A video crew of four folks from a CBS program called “Sunday Morning” visited the ARC lab Wednesday and spent seven hours interviewing the staff and recording our chickens and what we had to say, as well. The seven hours of video will become a two minute film that will be aired May 31. They even had Dean sing a song!
No shred of dignity left intact…? We’ll see.
The ARC staff showed the new cleaner stoves developed with Department of Energy funding. Adding chimneys to the stoves has made it possible to meet the World Health Organization indoor air guidelines. Wood burning stoves have an easy time meeting the health based Carbon monoxide (CO) standards but even with chimneys the new biomass stoves just squeak under the bar for PM 2.5. (The charcoal burning stove was the cleanest burning stove and met all of the ‘Tier 4’ standards!)
Making sure that the emissions completely exit the house is very important. The WHO guidelines assume that 25% of the gas and smoke leak into the room, and that only 75% goes up the chimney.

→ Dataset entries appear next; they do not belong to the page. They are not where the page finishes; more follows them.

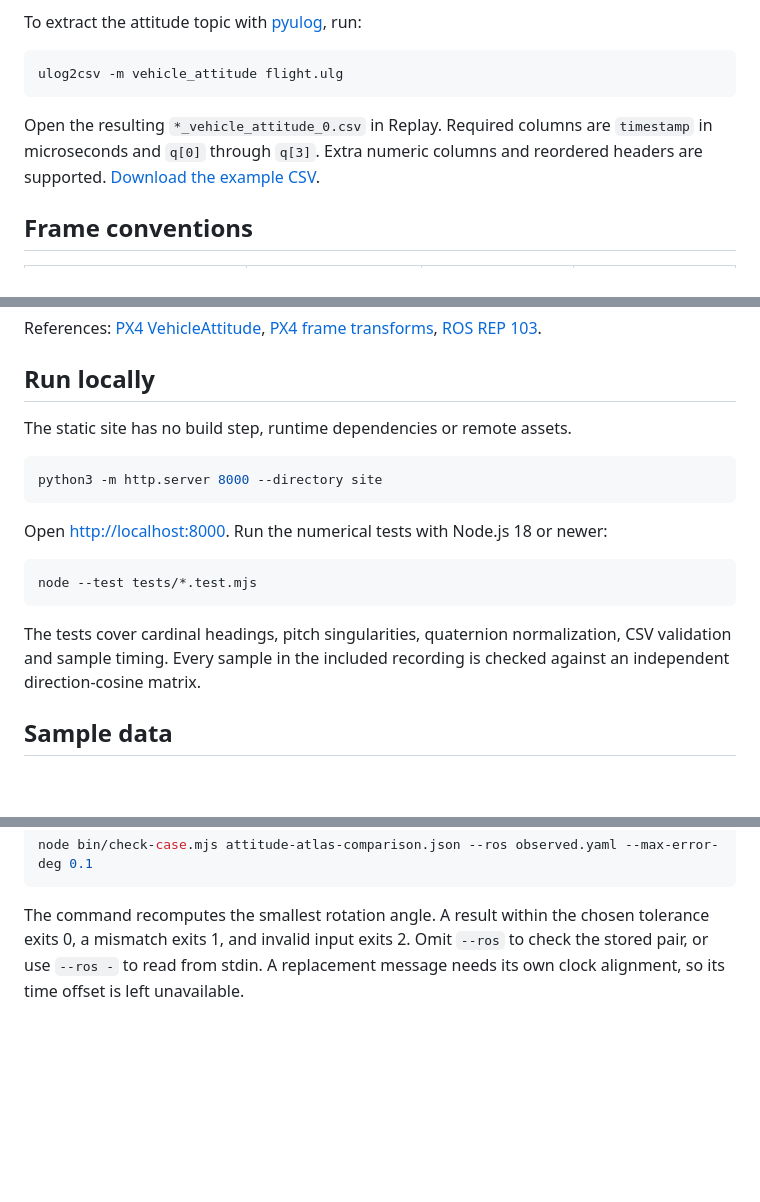
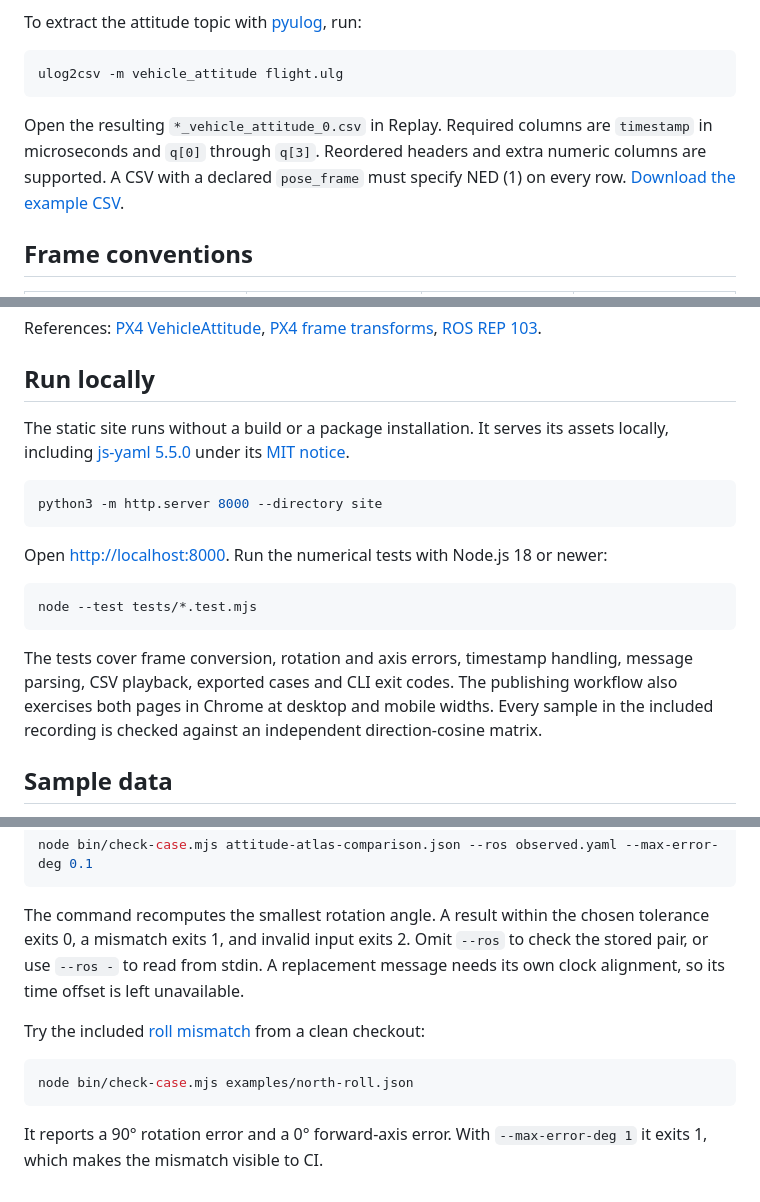
Before and after one commit to lazyerZZZ/attitude-atlas, a Markdown page: README.md, 3 parts joined by grey strips. Drawn GitHub-style; blank space fills up the shorter version.

````diff
--- a/README.md
+++ b/README.md
@@ -25,7 +34,7 @@ To extract the attitude topic with [pyulog](https://github.com/PX4/pyulog), run:
 ulog2csv -m vehicle_attitude flight.ulg
 ```
 
-Open the resulting `*_vehicle_attitude_0.csv` in Replay. Required columns are `timestamp` in microseconds and `q[0]` through `q[3]`. Extra numeric columns and reordered headers are supported. [Download the example CSV](site/sample.csv).
+Open the resulting `*_vehicle_attitude_0.csv` in Replay. Required columns are `timestamp` in microseconds and `q[0]` through `q[3]`. Reordered headers and extra numeric columns are supported. A CSV with a declared `pose_frame` must specify NED (1) on every row. [Download the example CSV](site/sample.csv).
 
 ## Frame conventions
 
@@ -40,7 +49,7 @@ References: [PX4 VehicleAttitude](https://docs.px4.io/main/en/msg_docs/VehicleAt
 
 ## Run locally
 
-The static site has no build step, runtime dependencies or remote assets.
+The static site runs without a build or a package installation. It serves its assets locally, including [js-yaml 5.5.0](https://github.com/nodeca/js-yaml) under its [MIT notice](site/vendor/js-yaml.LICENSE).
 
 ```sh
 python3 -m http.server 8000 --directory site
@@ -52,7 +61,7 @@ Open <http://localhost:8000>. Run the numerical tests with Node.js 18 or newer:
 node --test tests/*.test.mjs
 ```
 
-The tests cover cardinal headings, pitch singularities, quaternion normalization, CSV validation and sample timing. Every sample in the included recording is checked against an independent direction-cosine matrix.
+The tests cover frame conversion, rotation and axis errors, timestamp handling, message parsing, CSV playback, exported cases and CLI exit codes. The publishing workflow also exercises both pages in Chrome at desktop and mobile widths. Every sample in the included recording is checked against an independent direction-cosine matrix.
 
 ## Sample data
 
@@ -69,3 +78,12 @@ node bin/check-case.mjs attitude-atlas-comparison.json --ros observed.yaml --max
 ```
 
 The command recomputes the smallest rotation angle. A result within the chosen tolerance exits 0, a mismatch exits 1, and invalid input exits 2. Omit `--ros` to check the stored pair, or use `--ros -` to read from stdin. A replacement message needs its own clock alignment, so its time offset is left unavailable.
+
+
+Try the included [roll mismatch](examples/north-roll.json) from a clean checkout:
+
+```sh
+node bin/check-case.mjs examples/north-roll.json
+```
+
+It reports a 90° rotation error and a 0° forward-axis error. With `--max-error-deg 1` it exits 1, which makes the mismatch visible to CI.
````
Also changed, not shown: other parts of README.md (+14 -5 lines), README.zh-CN.md (+20 -5 lines), media/bridge-check.png (added), 16 other files.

As well as making the combustion efficiency as good as possible, (less than 7mg/minute) ARC has added an air tight chimney and an automatic damper that shunts all emissions up the chimney, when the pot is removed, to the stoves.

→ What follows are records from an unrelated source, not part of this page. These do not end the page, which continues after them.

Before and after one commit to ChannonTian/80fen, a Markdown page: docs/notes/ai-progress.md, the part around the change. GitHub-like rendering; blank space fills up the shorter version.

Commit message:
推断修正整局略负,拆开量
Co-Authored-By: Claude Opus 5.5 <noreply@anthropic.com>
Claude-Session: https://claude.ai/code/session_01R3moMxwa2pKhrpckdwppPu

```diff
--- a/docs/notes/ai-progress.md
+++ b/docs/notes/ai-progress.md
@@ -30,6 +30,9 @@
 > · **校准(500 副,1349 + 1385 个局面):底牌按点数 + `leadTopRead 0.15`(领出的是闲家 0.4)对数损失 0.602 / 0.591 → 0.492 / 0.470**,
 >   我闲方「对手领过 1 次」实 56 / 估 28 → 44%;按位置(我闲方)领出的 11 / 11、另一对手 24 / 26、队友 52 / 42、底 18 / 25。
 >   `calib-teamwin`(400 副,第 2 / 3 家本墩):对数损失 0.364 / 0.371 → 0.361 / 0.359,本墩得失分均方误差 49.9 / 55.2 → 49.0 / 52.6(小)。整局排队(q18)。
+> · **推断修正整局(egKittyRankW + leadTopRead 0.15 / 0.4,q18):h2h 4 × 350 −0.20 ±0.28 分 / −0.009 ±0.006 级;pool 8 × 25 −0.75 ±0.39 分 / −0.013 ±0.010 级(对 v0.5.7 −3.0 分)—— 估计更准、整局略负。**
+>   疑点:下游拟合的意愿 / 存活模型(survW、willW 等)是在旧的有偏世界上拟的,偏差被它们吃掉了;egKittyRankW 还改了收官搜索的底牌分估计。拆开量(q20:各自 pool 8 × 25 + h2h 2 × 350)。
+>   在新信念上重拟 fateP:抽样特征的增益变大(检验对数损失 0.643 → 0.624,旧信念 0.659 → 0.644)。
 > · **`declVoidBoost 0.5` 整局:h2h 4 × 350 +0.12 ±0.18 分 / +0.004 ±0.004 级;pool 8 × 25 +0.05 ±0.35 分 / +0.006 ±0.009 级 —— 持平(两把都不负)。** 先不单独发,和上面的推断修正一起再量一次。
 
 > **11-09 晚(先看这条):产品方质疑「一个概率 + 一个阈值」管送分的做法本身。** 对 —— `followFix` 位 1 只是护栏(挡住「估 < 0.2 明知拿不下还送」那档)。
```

Field tests have repeatedly shown how the biomass stoves in use are not yet good enough to compete with switching to natural gas. At the same time, the consensus is that for the foreseeable future wood use will continue. Stove designers need to take full advantage of every health protecting technique to have biomass cooking stoves work alongside LPG in clean and safe household environments. ARC is experimenting in the lab and field to:
- Increase the heat transfer efficiency. Using the least amount of wood to cook creates the least amount of CO and PM.
- Make less than 7mg/min of PM 2.5.
- Keep the chimney and stove airtight in use.
- Eliminate fugitive emissions as the cook is using the stove.
- Make sure that twice a year the stove is serviced and that replacement parts are available.
The health intervention is multidimensional and is more than just the stove. Even a regimen of pills requires a lot more than placing a bottle on a table.